I may be getting my days mixed up but we saw, in no particular order: the Summer palace of the Royal family, the Sisi museum, and, the highlight of the trip, the Spanish riding school. The Spanish riding school is named so because the original Lippizaner horse – the white stallions – were Spanish. When the Spanish ruler (… I’m going to call him Armand, but that’s incorrect) had to take over Austria’s empire, he brought his horses with him and bred them into the Lippizaner stallion, in Lipizzan (a town). When the Austro-Hungarian empire broke down, Lipizzan fell outside the border of Austria, and so the family was allowed to take 20 horses to Pilber, within the borders of Austria, to breed more Lipizzaner horses, allowing them to maintain the original sire line. At the Spanish riding school in Vienna, there is the winter training facility, stables, which used to be a palace, and are consequently beatifically grand. The horses are turned out for a half hour to warm up, and a half hour to cool down, and when they are training in the summer riding facility, they are turned out into their own individual pastures. For six non-consecutive weeks of the year, the horses are absolved from training. They are seldom ridden, if only to maintain muscle mass, and are simply allowed to be horses for just a little while. This keeps them healthy, strong, and willing to continue the hard training they undertake the rest of the year. A Spanish rider has a full time job: they start training as young as 14 and the cut off acceptance year is 26. They begin doing apprentice and stable work for a few years, and are then taken on as riders, their tuition paid for, and all of their dues paid off. They work 40 hours a week, and ride well into their 60s. The horses themselves are trained from the time they are four years old – they are born varying shades of gray and black, and often lighten to white / lighter gray by the time they are four and retire in their late twenties. It takes about 8 years for a horse to be trained into riding shape, and by that time, they are most certainly entirely white. Tradition has it, that, a black stallion must be part of the breed – it is not looked at as a curse, rather it is a blessing: legend has it that the school will only continue so long as there’s a black stallion at the stables.

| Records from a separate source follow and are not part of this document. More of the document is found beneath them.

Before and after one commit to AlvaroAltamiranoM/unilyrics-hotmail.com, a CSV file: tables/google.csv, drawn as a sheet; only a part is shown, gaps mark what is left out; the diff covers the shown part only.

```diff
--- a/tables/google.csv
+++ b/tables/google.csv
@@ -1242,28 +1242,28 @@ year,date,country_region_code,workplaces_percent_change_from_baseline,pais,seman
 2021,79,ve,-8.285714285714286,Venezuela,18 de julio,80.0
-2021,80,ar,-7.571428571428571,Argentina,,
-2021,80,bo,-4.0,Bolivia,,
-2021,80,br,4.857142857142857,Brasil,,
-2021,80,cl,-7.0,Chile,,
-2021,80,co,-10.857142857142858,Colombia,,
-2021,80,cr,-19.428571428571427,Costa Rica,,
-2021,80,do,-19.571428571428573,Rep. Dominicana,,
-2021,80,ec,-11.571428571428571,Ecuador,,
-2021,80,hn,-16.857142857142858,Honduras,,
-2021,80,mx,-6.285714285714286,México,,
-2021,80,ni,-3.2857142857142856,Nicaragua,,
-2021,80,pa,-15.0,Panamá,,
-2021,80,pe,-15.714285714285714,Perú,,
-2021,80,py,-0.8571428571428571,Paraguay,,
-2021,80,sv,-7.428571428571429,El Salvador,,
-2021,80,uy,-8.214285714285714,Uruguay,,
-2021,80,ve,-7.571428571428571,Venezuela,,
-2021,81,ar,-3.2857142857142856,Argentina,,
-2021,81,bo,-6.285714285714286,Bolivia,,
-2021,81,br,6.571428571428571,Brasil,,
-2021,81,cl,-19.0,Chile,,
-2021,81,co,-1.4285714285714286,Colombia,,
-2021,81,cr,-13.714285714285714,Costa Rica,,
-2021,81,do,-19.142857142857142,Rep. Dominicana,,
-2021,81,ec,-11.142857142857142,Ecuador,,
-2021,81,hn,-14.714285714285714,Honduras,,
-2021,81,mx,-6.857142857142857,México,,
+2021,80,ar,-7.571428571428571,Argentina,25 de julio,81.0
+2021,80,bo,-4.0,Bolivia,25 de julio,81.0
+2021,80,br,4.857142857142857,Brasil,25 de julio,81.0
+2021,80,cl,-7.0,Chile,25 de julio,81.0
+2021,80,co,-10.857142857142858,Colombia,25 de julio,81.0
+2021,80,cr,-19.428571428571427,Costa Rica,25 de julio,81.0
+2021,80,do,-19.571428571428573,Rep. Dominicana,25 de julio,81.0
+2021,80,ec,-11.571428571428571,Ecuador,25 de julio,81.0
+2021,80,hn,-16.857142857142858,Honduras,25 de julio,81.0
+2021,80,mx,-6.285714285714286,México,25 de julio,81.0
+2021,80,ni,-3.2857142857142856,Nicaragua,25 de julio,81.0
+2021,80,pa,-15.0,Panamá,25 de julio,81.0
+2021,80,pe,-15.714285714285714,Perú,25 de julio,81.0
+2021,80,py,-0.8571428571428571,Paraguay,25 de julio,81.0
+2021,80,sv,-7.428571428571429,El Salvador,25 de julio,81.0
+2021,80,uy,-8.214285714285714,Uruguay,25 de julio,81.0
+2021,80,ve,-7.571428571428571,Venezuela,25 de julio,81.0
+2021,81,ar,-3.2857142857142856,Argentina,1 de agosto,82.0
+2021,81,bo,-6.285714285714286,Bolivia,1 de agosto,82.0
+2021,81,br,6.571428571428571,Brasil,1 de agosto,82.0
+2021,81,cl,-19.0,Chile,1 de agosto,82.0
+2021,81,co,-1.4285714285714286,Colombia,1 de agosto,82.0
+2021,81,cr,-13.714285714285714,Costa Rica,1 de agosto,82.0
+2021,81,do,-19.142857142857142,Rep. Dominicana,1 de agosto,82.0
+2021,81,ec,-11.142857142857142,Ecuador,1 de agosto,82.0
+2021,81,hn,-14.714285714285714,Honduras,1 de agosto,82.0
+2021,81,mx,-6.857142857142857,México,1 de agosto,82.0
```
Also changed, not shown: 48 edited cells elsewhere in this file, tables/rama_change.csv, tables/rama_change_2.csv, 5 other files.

We also visited the central cemetery, with over 330,000 graves, all very eclectic and grand in nature. Always a pleasant treat to see how other countries and cities bury their dead. Then we hit up some more Chinese food, and I was pleasantly surprised to make it to the airport with exactly just enough euros for the shuttle. We had a lot of time to kill in the Viennese airport, another building completely devoid of outlets and practical food choices. The flight was uneventful, the hour tube ride home, equally uneventful. I was happy to crawl into my bed around 1:00am on Thursday night/Friday morning.
I feel quite accomplished: I’ve never traveled like that before, without my family, and I would like to think I did very well. I’m exhausted, but I want to do it again. I hope I’ll be fortunate enough to do so in the future.

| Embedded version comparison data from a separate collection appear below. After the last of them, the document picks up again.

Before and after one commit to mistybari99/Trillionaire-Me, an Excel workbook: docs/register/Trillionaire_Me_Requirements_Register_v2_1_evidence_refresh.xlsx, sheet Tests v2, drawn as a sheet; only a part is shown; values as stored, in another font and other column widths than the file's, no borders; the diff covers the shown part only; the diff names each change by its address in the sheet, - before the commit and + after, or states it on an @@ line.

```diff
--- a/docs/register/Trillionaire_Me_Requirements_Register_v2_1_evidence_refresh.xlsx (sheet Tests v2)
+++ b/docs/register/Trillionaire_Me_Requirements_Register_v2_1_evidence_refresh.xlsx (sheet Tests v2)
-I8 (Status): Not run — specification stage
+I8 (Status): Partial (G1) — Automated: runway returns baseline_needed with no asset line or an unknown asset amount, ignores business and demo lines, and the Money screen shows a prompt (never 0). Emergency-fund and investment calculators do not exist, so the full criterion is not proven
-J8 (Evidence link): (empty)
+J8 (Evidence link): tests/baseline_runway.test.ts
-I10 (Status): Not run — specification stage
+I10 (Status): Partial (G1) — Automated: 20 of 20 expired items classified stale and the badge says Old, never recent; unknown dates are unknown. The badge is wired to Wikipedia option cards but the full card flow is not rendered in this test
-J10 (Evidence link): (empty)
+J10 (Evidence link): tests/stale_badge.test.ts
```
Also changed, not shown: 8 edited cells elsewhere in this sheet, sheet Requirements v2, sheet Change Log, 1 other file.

Here are a few photographs from my trip (I took about 400 total).
Ceiling of Spanish Riding School
One weird grave.
Hebrew clock in the Jewish quarter. It runs counter clockwise.
Creepy Baby Statue

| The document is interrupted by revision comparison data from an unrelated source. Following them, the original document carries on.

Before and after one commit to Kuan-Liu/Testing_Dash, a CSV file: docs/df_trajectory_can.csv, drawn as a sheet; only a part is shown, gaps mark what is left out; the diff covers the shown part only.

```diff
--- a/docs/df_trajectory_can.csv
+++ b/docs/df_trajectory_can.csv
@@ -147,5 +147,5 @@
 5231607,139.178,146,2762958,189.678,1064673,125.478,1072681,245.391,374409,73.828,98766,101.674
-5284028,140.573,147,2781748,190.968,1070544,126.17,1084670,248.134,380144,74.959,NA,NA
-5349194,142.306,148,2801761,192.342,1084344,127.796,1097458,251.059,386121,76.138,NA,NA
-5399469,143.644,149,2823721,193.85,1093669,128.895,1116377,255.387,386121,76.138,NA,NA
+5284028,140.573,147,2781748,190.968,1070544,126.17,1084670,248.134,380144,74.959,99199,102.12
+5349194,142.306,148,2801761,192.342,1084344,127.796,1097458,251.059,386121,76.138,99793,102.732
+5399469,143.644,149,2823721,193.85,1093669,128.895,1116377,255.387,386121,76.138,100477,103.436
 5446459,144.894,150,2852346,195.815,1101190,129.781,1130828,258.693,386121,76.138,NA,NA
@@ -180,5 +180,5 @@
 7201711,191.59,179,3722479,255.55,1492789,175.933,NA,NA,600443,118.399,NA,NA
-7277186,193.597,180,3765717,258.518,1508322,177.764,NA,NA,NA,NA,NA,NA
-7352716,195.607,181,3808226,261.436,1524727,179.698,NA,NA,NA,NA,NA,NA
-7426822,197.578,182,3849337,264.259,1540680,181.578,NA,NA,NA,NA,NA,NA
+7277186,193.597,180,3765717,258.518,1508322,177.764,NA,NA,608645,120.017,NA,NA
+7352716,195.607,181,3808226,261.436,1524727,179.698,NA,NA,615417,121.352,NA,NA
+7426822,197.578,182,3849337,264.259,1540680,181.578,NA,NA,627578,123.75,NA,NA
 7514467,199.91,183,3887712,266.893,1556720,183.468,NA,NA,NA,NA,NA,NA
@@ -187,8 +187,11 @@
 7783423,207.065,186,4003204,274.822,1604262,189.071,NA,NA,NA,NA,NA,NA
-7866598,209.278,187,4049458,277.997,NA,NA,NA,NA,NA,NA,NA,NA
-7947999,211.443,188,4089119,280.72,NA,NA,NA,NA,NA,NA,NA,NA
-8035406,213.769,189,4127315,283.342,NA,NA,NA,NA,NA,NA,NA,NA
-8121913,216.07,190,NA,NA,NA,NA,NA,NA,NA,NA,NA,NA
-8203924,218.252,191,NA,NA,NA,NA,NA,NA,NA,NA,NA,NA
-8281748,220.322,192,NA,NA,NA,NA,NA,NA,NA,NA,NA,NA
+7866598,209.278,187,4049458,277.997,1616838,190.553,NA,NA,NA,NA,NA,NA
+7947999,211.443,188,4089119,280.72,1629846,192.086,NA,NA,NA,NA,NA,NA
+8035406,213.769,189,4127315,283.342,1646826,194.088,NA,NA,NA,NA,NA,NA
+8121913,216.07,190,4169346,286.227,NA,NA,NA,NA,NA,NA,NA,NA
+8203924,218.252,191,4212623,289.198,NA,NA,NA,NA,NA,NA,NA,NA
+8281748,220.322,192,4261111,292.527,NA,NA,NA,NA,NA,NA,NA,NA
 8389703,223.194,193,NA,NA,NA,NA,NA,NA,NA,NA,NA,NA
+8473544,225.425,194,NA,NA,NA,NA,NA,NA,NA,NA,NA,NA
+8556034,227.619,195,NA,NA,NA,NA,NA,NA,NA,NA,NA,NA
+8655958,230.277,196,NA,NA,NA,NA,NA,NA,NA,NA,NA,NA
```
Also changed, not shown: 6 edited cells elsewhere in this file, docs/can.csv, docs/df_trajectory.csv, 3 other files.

The creepiest part of the baby statue
An example of the poor translations from the torture museum
From the Viennese art museum
Learning the ins and outs of shooting photographs through glass.
Travel friends (Maggie)
Travel friends (Meredith)